━━ MATERIAL FOR THIS TASK

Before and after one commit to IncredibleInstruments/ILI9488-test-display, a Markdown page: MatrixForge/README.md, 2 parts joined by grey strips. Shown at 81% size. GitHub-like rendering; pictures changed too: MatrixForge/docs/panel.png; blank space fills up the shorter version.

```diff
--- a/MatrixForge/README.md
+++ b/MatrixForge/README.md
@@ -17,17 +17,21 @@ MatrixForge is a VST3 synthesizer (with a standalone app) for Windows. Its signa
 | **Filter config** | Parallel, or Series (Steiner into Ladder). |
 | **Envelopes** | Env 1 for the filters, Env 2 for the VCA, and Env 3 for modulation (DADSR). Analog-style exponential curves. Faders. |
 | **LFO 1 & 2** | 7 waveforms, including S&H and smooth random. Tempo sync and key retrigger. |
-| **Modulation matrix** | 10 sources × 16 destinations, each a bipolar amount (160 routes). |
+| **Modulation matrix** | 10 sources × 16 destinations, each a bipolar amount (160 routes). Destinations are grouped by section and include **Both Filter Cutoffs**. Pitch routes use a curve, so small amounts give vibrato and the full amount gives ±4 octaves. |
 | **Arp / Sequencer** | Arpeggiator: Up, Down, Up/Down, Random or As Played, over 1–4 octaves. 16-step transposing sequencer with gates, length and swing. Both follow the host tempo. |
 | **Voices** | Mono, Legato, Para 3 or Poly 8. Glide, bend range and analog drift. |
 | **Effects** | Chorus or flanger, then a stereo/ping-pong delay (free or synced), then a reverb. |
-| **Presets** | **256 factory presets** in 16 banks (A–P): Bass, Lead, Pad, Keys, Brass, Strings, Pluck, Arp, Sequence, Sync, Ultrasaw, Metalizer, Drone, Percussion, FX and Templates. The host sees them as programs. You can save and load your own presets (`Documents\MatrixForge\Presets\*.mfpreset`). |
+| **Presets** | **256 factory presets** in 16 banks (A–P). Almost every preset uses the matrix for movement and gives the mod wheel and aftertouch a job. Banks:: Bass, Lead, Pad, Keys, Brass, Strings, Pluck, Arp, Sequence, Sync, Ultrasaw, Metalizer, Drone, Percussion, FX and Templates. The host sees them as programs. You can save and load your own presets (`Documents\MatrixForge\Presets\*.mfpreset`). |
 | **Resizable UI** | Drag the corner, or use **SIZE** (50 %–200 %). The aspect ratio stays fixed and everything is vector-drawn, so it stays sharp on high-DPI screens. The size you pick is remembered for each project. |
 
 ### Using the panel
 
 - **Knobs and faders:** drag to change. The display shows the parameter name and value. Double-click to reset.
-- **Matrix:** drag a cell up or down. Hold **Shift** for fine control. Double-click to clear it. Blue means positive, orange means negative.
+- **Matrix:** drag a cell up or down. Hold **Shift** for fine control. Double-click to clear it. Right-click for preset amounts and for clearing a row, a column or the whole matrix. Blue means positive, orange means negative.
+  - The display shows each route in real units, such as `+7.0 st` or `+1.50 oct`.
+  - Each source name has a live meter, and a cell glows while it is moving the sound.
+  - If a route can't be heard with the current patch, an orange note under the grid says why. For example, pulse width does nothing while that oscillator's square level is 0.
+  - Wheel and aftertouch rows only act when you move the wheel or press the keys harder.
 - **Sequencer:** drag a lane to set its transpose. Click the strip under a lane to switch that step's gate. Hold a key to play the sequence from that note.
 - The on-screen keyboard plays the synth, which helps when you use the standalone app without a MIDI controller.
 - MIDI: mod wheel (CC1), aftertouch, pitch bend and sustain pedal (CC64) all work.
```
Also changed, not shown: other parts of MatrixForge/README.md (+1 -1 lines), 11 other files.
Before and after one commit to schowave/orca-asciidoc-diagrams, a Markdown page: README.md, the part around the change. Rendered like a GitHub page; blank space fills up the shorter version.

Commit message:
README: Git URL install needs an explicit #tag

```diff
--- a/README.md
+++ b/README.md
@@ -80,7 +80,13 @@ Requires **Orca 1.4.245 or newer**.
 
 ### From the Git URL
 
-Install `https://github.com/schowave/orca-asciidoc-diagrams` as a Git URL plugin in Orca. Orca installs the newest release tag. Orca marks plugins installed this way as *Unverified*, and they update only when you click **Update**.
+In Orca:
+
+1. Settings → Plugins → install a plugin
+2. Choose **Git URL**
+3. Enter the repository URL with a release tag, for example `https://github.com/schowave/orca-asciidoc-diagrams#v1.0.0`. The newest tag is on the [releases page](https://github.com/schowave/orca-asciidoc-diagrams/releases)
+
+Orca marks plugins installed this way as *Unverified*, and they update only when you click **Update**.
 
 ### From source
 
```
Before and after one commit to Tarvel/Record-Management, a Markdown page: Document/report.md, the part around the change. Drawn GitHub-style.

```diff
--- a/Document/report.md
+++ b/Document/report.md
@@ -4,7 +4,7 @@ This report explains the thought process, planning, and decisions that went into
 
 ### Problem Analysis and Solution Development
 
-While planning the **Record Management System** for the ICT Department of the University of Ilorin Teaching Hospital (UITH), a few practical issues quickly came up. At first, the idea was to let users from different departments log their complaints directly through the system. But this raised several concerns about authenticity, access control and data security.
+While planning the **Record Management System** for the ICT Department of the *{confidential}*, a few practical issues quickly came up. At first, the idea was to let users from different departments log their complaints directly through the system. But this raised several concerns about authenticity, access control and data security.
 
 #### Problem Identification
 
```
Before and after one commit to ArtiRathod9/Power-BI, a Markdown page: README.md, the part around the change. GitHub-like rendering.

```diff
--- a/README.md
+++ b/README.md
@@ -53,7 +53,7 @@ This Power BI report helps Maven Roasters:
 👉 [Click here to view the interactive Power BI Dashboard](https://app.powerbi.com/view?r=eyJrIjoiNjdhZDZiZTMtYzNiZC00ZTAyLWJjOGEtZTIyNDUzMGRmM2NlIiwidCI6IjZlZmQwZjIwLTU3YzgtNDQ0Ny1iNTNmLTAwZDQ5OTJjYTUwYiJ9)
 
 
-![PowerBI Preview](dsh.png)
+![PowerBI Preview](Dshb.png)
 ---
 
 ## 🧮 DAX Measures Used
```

━━━━

→ **INSTRUCTIONS FOR THE TASK**
Search the entries above for the word "means", and copy every line where it occurs.

→ **RESPONSE FOR THIS EXERCISE**
-- **Matrix:** drag a cell up or down. Hold **Shift** for fine control. Double-click to clear it. Blue means positive, orange means negative.
+- **Matrix:** drag a cell up or down. Hold **Shift** for fine control. Double-click to clear it. Right-click for preset amounts and for clearing a row, a column or the whole matrix. Blue means positive, orange means negative.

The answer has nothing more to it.